When moving, straightens arms & opens hands or bends arms & closes hands, as well as kicks legs energetically & rhythmically        
Bends body, arms, & legs at the same time (birth to 1 month); straightens body & tries to straighten arms & legs (birth to 1 month, tonic labyrinthine reflex)        
Closes hand around adult’s finger or object (grasp reflex), & can bring hand to mouth on side where the head is turned        
Turns body with head (when head turns fully) to the side of head turn (log roll)        
Roots to stimulate head/body turning toward breast or bottle, & can move head down, up, & sideways to adjust head position        
Uses vision best with head & neck supported, & follows objects with eyes from side to middle of body at 8 to 9 inches distance        
Seems to move arms with eye gaze (possible beginning of eye-hand organization), & visually prefers strong contrast black & white patterns        
Arms, legs, hands, & head extend, quick breath, then arms come together with hands closed & loud cry with abrupt changes in head position & unexpected environmental changes causing increased heart/breathing rate & blood pressure (moro/startle reflex)        
Moves arm & leg outward on the side toward the baby’s head turn; arm & leg on the other side of the body bend at the knee & elbow (asymmetric tonic neck reflex)


Primary References

•Bahr, D. (2018). Feed your baby and toddler right: Early eating and drinking skills encourage the best development.
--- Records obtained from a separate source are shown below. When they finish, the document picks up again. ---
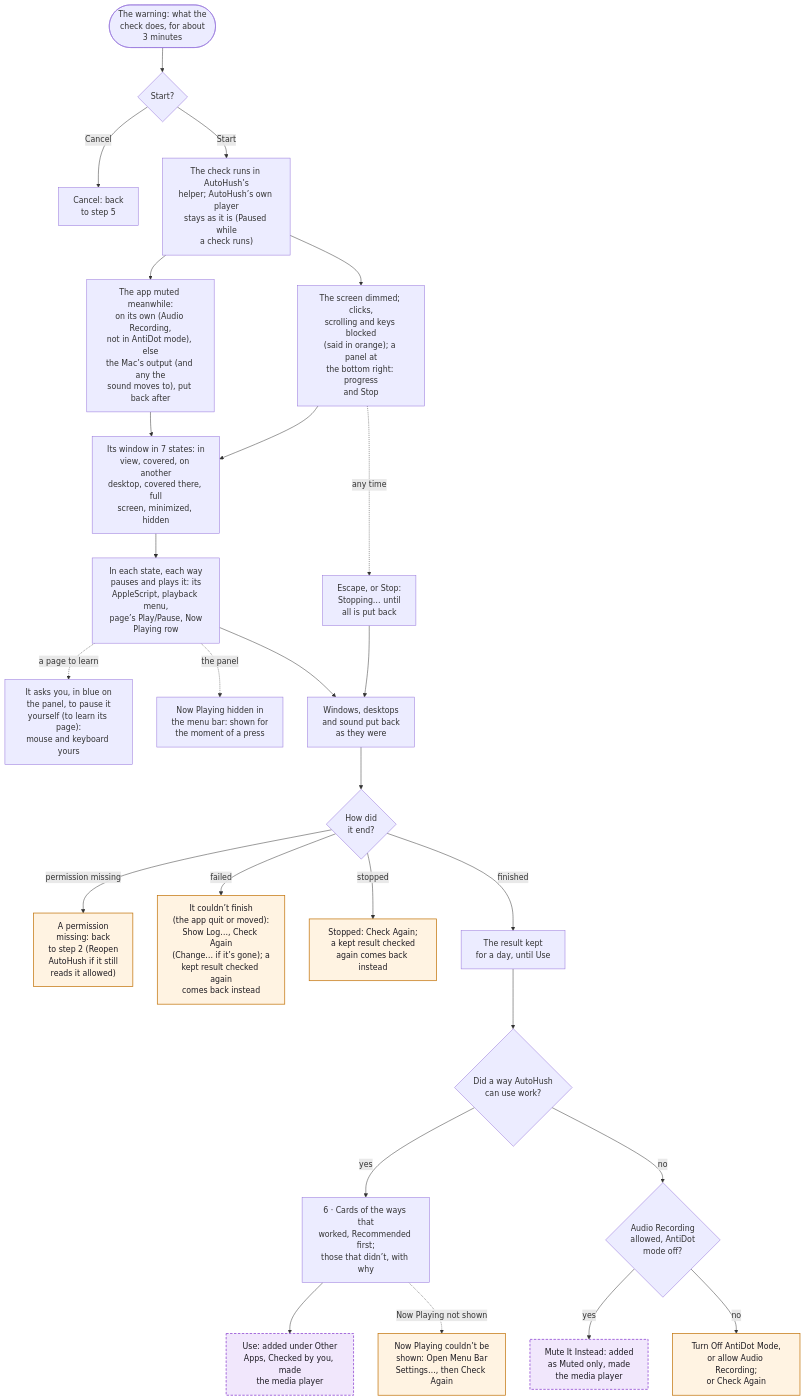
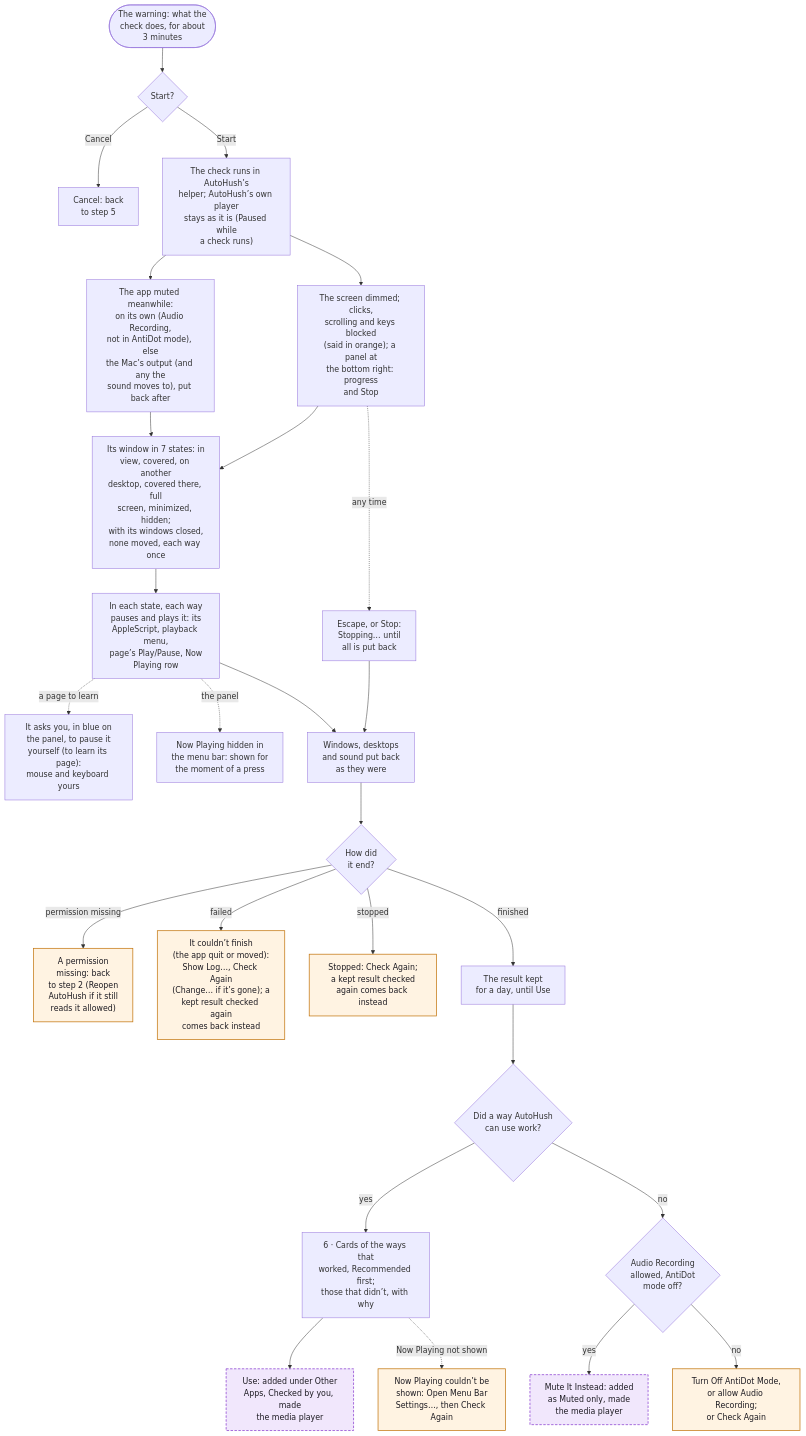
Before and after one commit to hfustercabre/AutoHush: the tenth of 14 diagrams in WORKFLOWS.md, drawn with Mermaid. The commit also changed other lines of this file and 41 other files, not shown here.

````diff
--- a/WORKFLOWS.md
+++ b/WORKFLOWS.md
@@ -542,56 +542,56 @@
 ```mermaid
 flowchart TD
   WARN(["The warning: what the<br/>check does, for about<br/>3 minutes"])
   GO{"Start?"}
   BACK["Cancel: back<br/>to step 5"]
   RUN["The check runs in AutoHush’s<br/>helper; AutoHush’s own player<br/>stays as it is (Paused while<br/>a check runs)"]
   BLOCK["The screen dimmed; clicks,<br/>scrolling and keys blocked<br/>(said in orange); a panel at<br/>the bottom right: progress<br/>and Stop"]
   MUTE["The app muted meanwhile:<br/>on its own (Audio Recording,<br/>not in AntiDot mode), else<br/>the Mac’s output (and any the<br/>sound moves to), put back after"]
-  STATES["Its window in 7 states: in<br/>view, covered, on another<br/>desktop, covered there, full<br/>screen, minimized, hidden"]
+  STATES["Its window in 7 states: in<br/>view, covered, on another<br/>desktop, covered there, full<br/>screen, minimized, hidden;<br/>with its windows closed,<br/>none moved, each way once"]
   WAYS["In each state, each way<br/>pauses and plays it: its<br/>AppleScript, playback menu,<br/>page’s Play/Pause, Now<br/>Playing row"]
   ASK["It asks you, in blue on<br/>the panel, to pause it<br/>yourself (to learn its page):<br/>mouse and keyboard yours"]
   SHOW["Now Playing hidden in<br/>the menu bar: shown for<br/>the moment of a press"]
   STOP["Escape, or Stop:<br/>Stopping… until<br/>all is put back"]
   PUT["Windows, desktops<br/>and sound put back<br/>as they were"]
   HOW{"How did<br/>it end?"}
   PERM["A permission<br/>missing: back<br/>to step 2 (Reopen<br/>AutoHush if it still<br/>reads it allowed)"]
   FAIL["It couldn’t finish<br/>(the app quit or moved):<br/>Show Log…, Check Again<br/>(Change… if it’s gone); a<br/>kept result checked again<br/>comes back instead"]
   STOPPED["Stopped: Check Again;<br/>a kept result checked<br/>again comes back instead"]
   KEEP["The result kept<br/>for a day, until Use"]
   ANY{"Did a way AutoHush<br/>can use work?"}
   CARDS["6 · Cards of the ways that<br/>worked, Recommended first;<br/>those that didn’t, with why"]
   USE["Use: added under Other<br/>Apps, Checked by you, made<br/>the media player"]
   NPH["Now Playing couldn’t be<br/>shown: Open Menu Bar<br/>Settings…, then Check Again"]
   MUT{"Audio Recording<br/>allowed, AntiDot<br/>mode off?"}
   MII["Mute It Instead: added<br/>as Muted only, made<br/>the media player"]
   ANTI["Turn Off AntiDot Mode,<br/>or allow Audio Recording;<br/>or Check Again"]
 
   WARN --> GO
   GO -->|"Cancel"| BACK
   GO -->|"Start"| RUN
   RUN --> BLOCK
   RUN --> MUTE
   BLOCK --> STATES
   MUTE --> STATES
   STATES --> WAYS
   WAYS -.->|"a page to learn"| ASK
   WAYS -.->|"the panel"| SHOW
   BLOCK -.->|"any time"| STOP
   STOP --> PUT
   WAYS --> PUT
   PUT --> HOW
   HOW -->|"finished"| KEEP --> ANY
   HOW -->|"permission missing"| PERM
   HOW -->|"failed"| FAIL
   HOW -->|"stopped"| STOPPED
   ANY -->|"yes"| CARDS --> USE
   CARDS -.->|"Now Playing not shown"| NPH
   ANY -->|"no"| MUT
   MUT -->|"yes"| MII
   MUT -->|"no"| ANTI
 
   class USE,MII ref
   class FAIL,STOPPED,PERM,NPH,ANTI warn
   classDef ref fill:#f1e7fc,stroke:#8a3fd1,stroke-width:1.5px,stroke-dasharray: 5 3,color:#1d1b22
   classDef warn fill:#fff3e2,stroke:#c47812,stroke-width:1.5px,color:#1d1b22
 ```
````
Arlington, TX: Future Horizons.
•Bahr, D. C., & Hillis, A. E. (2001). Neurological and anatomical bases. In D. C. Bahr Oral motor assessment and treatment: Ages and stages (pp. 1-41). USA: Pearson College Division.
•Bly, L. (1994). Motor skills acquisition in the first year: An illustrated guide to normal development. USA: Psychological Corp.
•Feldenkrais, M. (1972). Awareness through movement (Vol. 1977). New York: Harper and Row.
•Morris, S. E., & Klein, M. D. (2000). Pre-Feeding skills: A comprehensive resource for mealtime development. (2nd ed.) . San Antonio, TX: Therapy Skill Builders.
•Neuro Restart (2019). Primitive reflexes. Retrieved from
•Vulpe, S. G. (1994). Vulpe assessment battery-revised: Developmental assessment, performance analysis, individualized programming for the atypical child. East Aurora, NY: Slosson Educational Publications.